You can read the full interview here. What interested me was Sarah’s answer to this final question: How will you convince Brent voters to give you another term as MP?
“I am going to have to work extremely hard over the next two years because many people voted for me partly on a protest. Some people voted for me because our policies but some people also voted against Tony Blair and I am going to need to persuade those people that there are positive reasons for voting for me. I intend to work extremely hard to pick up local issues and champion individual cases and local campaigns to prove to them that I will be an extremely hard-working MP. But I think the reaction that I’ve had so far, I’m not too complacent, but the warmth and the sense from local people has been that they want to see me have the chance to succeed.”
Are the electorate of Brent pleased with Sarah Teather? Are they going to give her another term as MP? My feeling, from walking around Brent East, is that this area will return Sarah to parliament as their elected representative. The 5:1 ratio of Liberal Democrat posters to Labour posters is a clear indication of the support for Sarah.
I bumped into Sarah last Sunday while she was out and about in the Mora/Temple Road area canvassing for support. We talked about how she and other candidates at the 2003 by-election shattered the 13,000 majority that Labour had won in the 2001 General Election. Sarah’s majority in 2003 was 1,118, on a turnout of 36.2%.
I have two hopes. Firstly, I hope that Sarah is returned to parliament with an increased majority. She works hard on local issues, questioning the council and government about services in Brent East and holding them to account. She has championed individual cases and worked hard to see them through to completion in spite of poor communication and late responses from Labour ministers. She’s even learning Gujarati!

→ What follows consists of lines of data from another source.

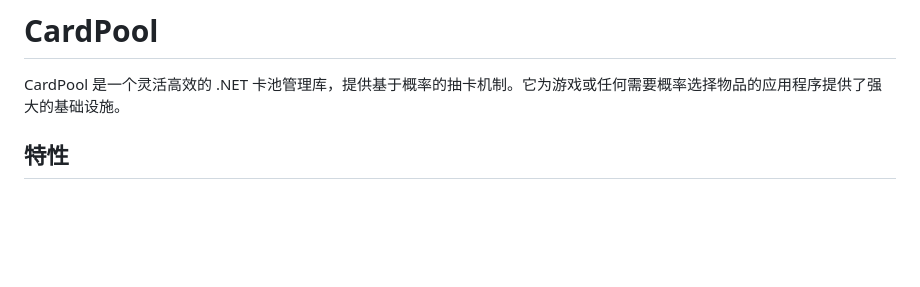
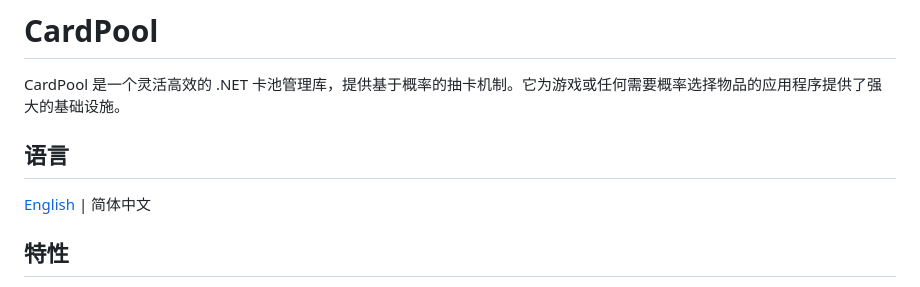
Before and after one commit to Tairitsua/Tairitsua.Monica.GachaPool, a Markdown page: README.zh_CN.md, the part around the change. Drawn GitHub-style; blank space fills up the shorter version.

```diff
--- a/README.zh_CN.md
+++ b/README.zh_CN.md
@@ -1,6 +1,10 @@
 # CardPool
 
 CardPool 是一个灵活高效的 .NET 卡池管理库，提供基于概率的抽卡机制。它为游戏或任何需要概率选择物品的应用程序提供了强大的基础设施。
+
+## 语言
+
+[English](README.md) | 简体中文
 
 ## 特性
 
```
Also changed, not shown: README.md (+4 -0 lines).
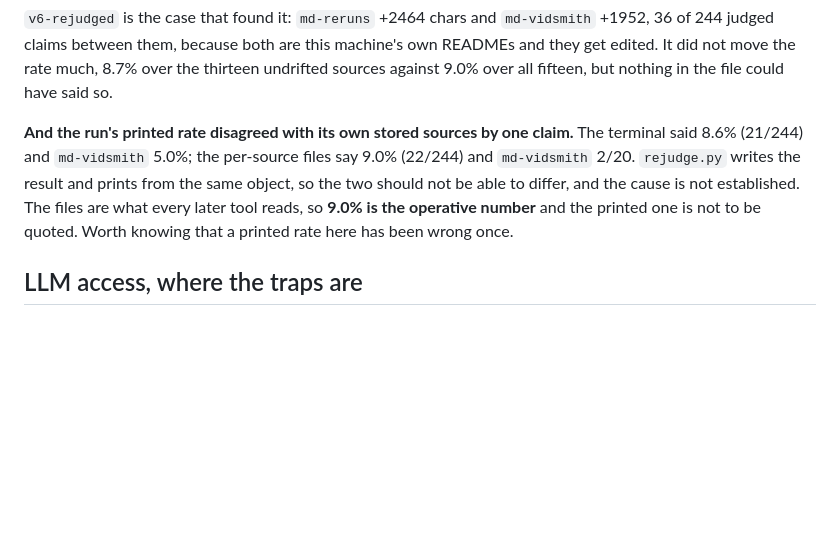
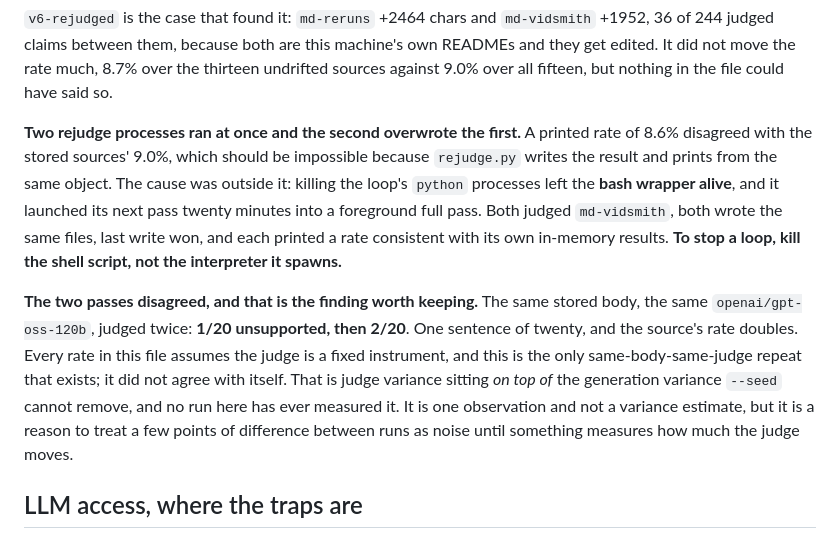
Before and after one commit to veer0608/recut, a Markdown page: CLAUDE.md, the part around the change. Rendered like a GitHub page; blank space fills up the shorter version.

Commit message:
The judge disagreed with itself, and two processes were racing
Chased the one-claim gap between a printed 8.6% and a stored 9.0%. The harness is
not at fault. Killing the rejudge loop's python processes left the bash wrapper
running, it started its next pass twenty minutes into a foreground full pass, and
both judged md-vidsmith and wrote the same files. Last write won; each process
printed a rate consistent with the results it held. To stop a loop here, kill the
shell script, not the interpreter it spawns.

The accident produced the only same-body, same-judge repeat this project has. The
same stored v6 md-vidsmith body, the same openai/gpt-oss-120b, judged twice: 1 of
20 unsupported, then 2 of 20. One sentence, and that source's rate doubles.

Every rate here assumes the judge is a fixed instrument and none of them measure
whether it is. Generation variance is known and is why repeats settle a rate;
judge variance sits on top of it and has never been measured at all. One
observation is not an estimate, and the honest reading is narrow: a few points of
difference between two runs is not evidence of anything until something measures
how far the judge moves on its own.

report.json holds the figure derived from the per-source files, 9.0%, because
those are what every later tool reads.

```diff
--- a/CLAUDE.md
+++ b/CLAUDE.md
@@ -395,12 +395,23 @@ undecided.
 they get edited. It did not move the rate much, 8.7% over the thirteen undrifted sources
 against 9.0% over all fifteen, but nothing in the file could have said so.
 
-**And the run's printed rate disagreed with its own stored sources by one claim.** The
-terminal said 8.6% (21/244) and `md-vidsmith` 5.0%; the per-source files say 9.0%
-(22/244) and `md-vidsmith` 2/20. `rejudge.py` writes the result and prints from the same
-object, so the two should not be able to differ, and the cause is not established. The
-files are what every later tool reads, so **9.0% is the operative number** and the printed
-one is not to be quoted. Worth knowing that a printed rate here has been wrong once.
+**Two rejudge processes ran at once and the second overwrote the first.** A printed rate
+of 8.6% disagreed with the stored sources' 9.0%, which should be impossible because
+`rejudge.py` writes the result and prints from the same object. The cause was outside it:
+killing the loop's `python` processes left the **bash wrapper alive**, and it launched its
+next pass twenty minutes into a foreground full pass. Both judged `md-vidsmith`, both
+wrote the same files, last write won, and each printed a rate consistent with its own
+in-memory results. **To stop a loop, kill the shell script, not the interpreter it
+spawns.**
+
+**The two passes disagreed, and that is the finding worth keeping.** The same stored body,
+the same `openai/gpt-oss-120b`, judged twice: **1/20 unsupported, then 2/20**. One
+sentence of twenty, and the source's rate doubles. Every rate in this file assumes the
+judge is a fixed instrument, and this is the only same-body-same-judge repeat that exists;
+it did not agree with itself. That is judge variance sitting *on top of* the generation
+variance `--seed` cannot remove, and no run here has ever measured it. It is one
+observation and not a variance estimate, but it is a reason to treat a few points of
+difference between runs as noise until something measures how much the judge moves.
 
 ## LLM access, where the traps are
 
```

Second, that who ever wins this seat is sent to parliament following a strong turnout from voters. The by-election turnout was low, but by-elections usually are. At the General Election in 2001, turnout was 51.9%. Nationally, turnout is in decline. I would like to see Brent East buck that national trend and return whoever is elected from a 60%-plus turnout.
Well, that’s my colours nailed to the mast.